A new study that was recently published in JAMA Internal Medicine is suggesting that patients taking SSRI antidepressants like Paxil may be at an increased risk of complications during surgery. The risks include bleeding and death.
During their research, scientists found that patients were more likely to suffer from surgical complications after taking drugs like Paxil. In fact, the researchers found that patients receiving SSRI medications are 10 percent more likely to bleed excessively and require blood transfusions as well as being more likely to require readmission to the hospital within a month. The results of this study were published on April 29.
For now, it remains unclear why SSRIs like Paxil are linked to the complications, but there is at least one running theory. One expert has been quoted as saying that “the antidepressant drugs may affect blood platelet functioning, which may prevent the platelets from clotting correctly. If the blood is unable to effectively clot, excessive bleeding can occur resulting in other complications.”
These risks have the study’s lead researcher, Dr. Andrew Auerbach, recommending that patients taking SSRIs should stop taking the drugs before having surgery. Doctors already recommend that patients not take NSAID drugs like ibuprofen because of the bleeding risks, but more research will need to be conducted before SSRIs are formally added to that list.

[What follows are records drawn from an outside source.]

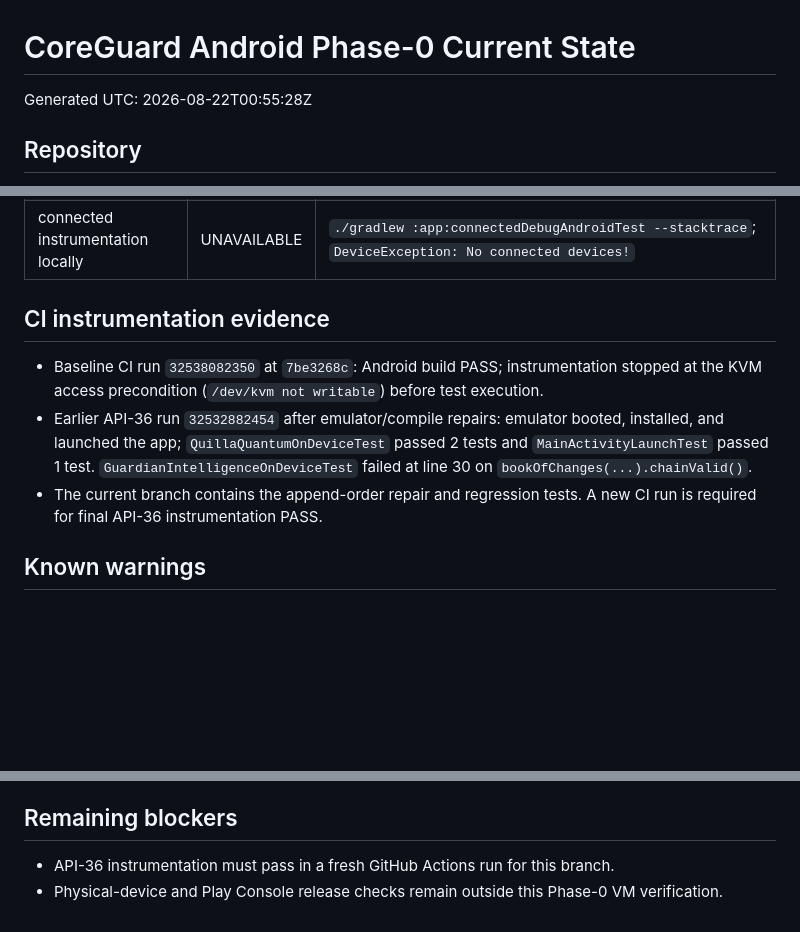
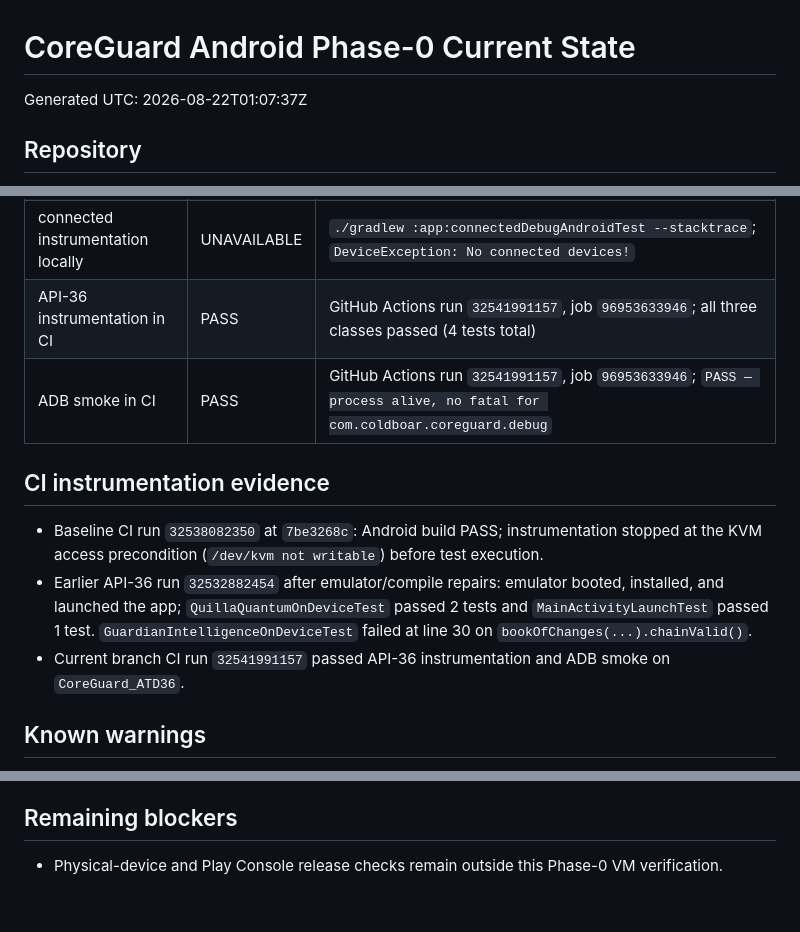
Before and after one commit to victormart43210-ship-it/CoreGuard-Android, a Markdown page: CURRENT_STATE.md, 3 parts joined by grey strips. Drawn GitHub-style; blank space fills up the shorter version.

Commit message:
docs(phase0): record passing API-36 instrumentation
Co-authored-by: victormart43210-ship-it <victormart43210-ship-it@users.noreply.github.com>

```diff
--- a/CURRENT_STATE.md
+++ b/CURRENT_STATE.md
@@ -1,6 +1,6 @@
 # CoreGuard Android Phase-0 Current State
 
-Generated UTC: 2026-08-22T00:55:28Z
+Generated UTC: 2026-08-22T01:07:37Z
 
 ## Repository
 
@@ -41,12 +41,14 @@ unless explicitly marked CI or unavailable.
 | androidTest compilation | PASS | `./gradlew :app:compileDebugAndroidTestKotlin --stacktrace`; `BUILD SUCCESSFUL` on targeted regression run |
 | canonical local emulator gate | UNAVAILABLE | `HEADLESS=1 ./scripts/quilla-emulator-tests.sh`; emulator did not reach `device` after 600s in this container; diagnostics showed lavapipe/container runtime |
 | connected instrumentation locally | UNAVAILABLE | `./gradlew :app:connectedDebugAndroidTest --stacktrace`; `DeviceException: No connected devices!` |
+| API-36 instrumentation in CI | PASS | GitHub Actions run `32541991157`, job `96953633946`; all three classes passed (4 tests total) |
+| ADB smoke in CI | PASS | GitHub Actions run `32541991157`, job `96953633946`; `PASS — process alive, no fatal for com.coldboar.coreguard.debug` |
 
 ## CI instrumentation evidence
 
 - Baseline CI run `32538082350` at `7be3268c`: Android build PASS; instrumentation stopped at the KVM access precondition (`/dev/kvm not writable`) before test execution.
 - Earlier API-36 run `32532882454` after emulator/compile repairs: emulator booted, installed, and launched the app; `QuillaQuantumOnDeviceTest` passed 2 tests and `MainActivityLaunchTest` passed 1 test. `GuardianIntelligenceOnDeviceTest` failed at line 30 on `bookOfChanges(...).chainValid()`.
-- The current branch contains the append-order repair and regression tests. A new CI run is required for final API-36 instrumentation PASS.
+- Current branch CI run `32541991157` passed API-36 instrumentation and ADB smoke on `CoreGuard_ATD36`.
 
 ## Known warnings
 
@@ -63,5 +65,4 @@ unless explicitly marked CI or unavailable.
 
 ## Remaining blockers
 
-- API-36 instrumentation must pass in a fresh GitHub Actions run for this branch.
 - Physical-device and Play Console release checks remain outside this Phase-0 VM verification.
```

Paxil is an antidepressant medication that is used by millions of people worldwide, but it can cause serious side effects, including violent and suicidal thoughts and behavior. The pills have also been proven to cause birth defects in babies whose mothers take the pills while pregnant. Some of the birth control pills linked to Paxil and Effexor include PPHN, oral clefts, neural tube defects and spina bifida. In general, SSRIs like Paxil can often worsen a person’s condition rather than help them, and the price of these medications can be very high when used for long periods of time. The drugs have also been found to be habit forming, which makes them even more dangerous.